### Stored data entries

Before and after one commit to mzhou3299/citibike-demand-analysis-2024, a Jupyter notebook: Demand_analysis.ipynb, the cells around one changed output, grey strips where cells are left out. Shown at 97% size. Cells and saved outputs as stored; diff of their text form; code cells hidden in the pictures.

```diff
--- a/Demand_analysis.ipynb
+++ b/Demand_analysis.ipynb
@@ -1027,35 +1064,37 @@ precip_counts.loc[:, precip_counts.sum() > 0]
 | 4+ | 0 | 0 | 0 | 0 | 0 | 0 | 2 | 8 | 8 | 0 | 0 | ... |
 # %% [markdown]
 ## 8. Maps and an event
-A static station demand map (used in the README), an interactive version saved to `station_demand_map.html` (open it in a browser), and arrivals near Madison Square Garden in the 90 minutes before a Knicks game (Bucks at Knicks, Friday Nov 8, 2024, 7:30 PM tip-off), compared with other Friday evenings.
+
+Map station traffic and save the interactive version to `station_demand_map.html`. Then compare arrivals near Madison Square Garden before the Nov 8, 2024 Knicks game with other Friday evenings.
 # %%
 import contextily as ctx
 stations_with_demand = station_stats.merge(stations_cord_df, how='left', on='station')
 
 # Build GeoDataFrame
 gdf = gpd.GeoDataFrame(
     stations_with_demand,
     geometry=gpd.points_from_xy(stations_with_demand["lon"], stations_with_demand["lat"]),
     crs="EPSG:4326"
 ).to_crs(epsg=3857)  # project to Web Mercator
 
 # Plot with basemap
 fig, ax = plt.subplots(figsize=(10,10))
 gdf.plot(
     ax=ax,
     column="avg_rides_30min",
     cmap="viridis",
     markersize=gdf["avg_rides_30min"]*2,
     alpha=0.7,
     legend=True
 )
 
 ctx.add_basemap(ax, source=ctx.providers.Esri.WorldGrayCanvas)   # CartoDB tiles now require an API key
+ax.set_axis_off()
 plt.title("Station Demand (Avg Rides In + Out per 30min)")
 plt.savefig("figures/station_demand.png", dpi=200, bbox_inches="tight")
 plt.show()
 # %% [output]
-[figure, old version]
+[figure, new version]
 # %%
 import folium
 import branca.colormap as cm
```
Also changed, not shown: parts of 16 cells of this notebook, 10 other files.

### To do
From the first line to the last, restate the data above exactly.

### Answer section
Before and after one commit to mzhou3299/citibike-demand-analysis-2024, a Jupyter notebook: Demand_analysis.ipynb, the cells around one changed output, grey strips where cells are left out. Shown at 97% size. Cells and saved outputs as stored; diff of their text form; code cells hidden in the pictures.

```diff
--- a/Demand_analysis.ipynb
+++ b/Demand_analysis.ipynb
@@ -1027,35 +1064,37 @@ precip_counts.loc[:, precip_counts.sum() > 0]
 | 4+ | 0 | 0 | 0 | 0 | 0 | 0 | 2 | 8 | 8 | 0 | 0 | ... |
 # %% [markdown]
 ## 8. Maps and an event
-A static station demand map (used in the README), an interactive version saved to `station_demand_map.html` (open it in a browser), and arrivals near Madison Square Garden in the 90 minutes before a Knicks game (Bucks at Knicks, Friday Nov 8, 2024, 7:30 PM tip-off), compared with other Friday evenings.
+
+Map station traffic and save the interactive version to `station_demand_map.html`. Then compare arrivals near Madison Square Garden before the Nov 8, 2024 Knicks game with other Friday evenings.
 # %%
 import contextily as ctx
 stations_with_demand = station_stats.merge(stations_cord_df, how='left', on='station')
 
 # Build GeoDataFrame
 gdf = gpd.GeoDataFrame(
     stations_with_demand,
     geometry=gpd.points_from_xy(stations_with_demand["lon"], stations_with_demand["lat"]),
     crs="EPSG:4326"
 ).to_crs(epsg=3857)  # project to Web Mercator
 
 # Plot with basemap
 fig, ax = plt.subplots(figsize=(10,10))
 gdf.plot(
     ax=ax,
     column="avg_rides_30min",
     cmap="viridis",
     markersize=gdf["avg_rides_30min"]*2,
     alpha=0.7,
     legend=True
 )
 
 ctx.add_basemap(ax, source=ctx.providers.Esri.WorldGrayCanvas)   # CartoDB tiles now require an API key
+ax.set_axis_off()
 plt.title("Station Demand (Avg Rides In + Out per 30min)")
 plt.savefig("figures/station_demand.png", dpi=200, bbox_inches="tight")
 plt.show()
 # %% [output]
-[figure, old version]
+[figure, new version]
 # %%
 import folium
 import branca.colormap as cm
```
Also changed, not shown: parts of 16 cells of this notebook, 10 other files.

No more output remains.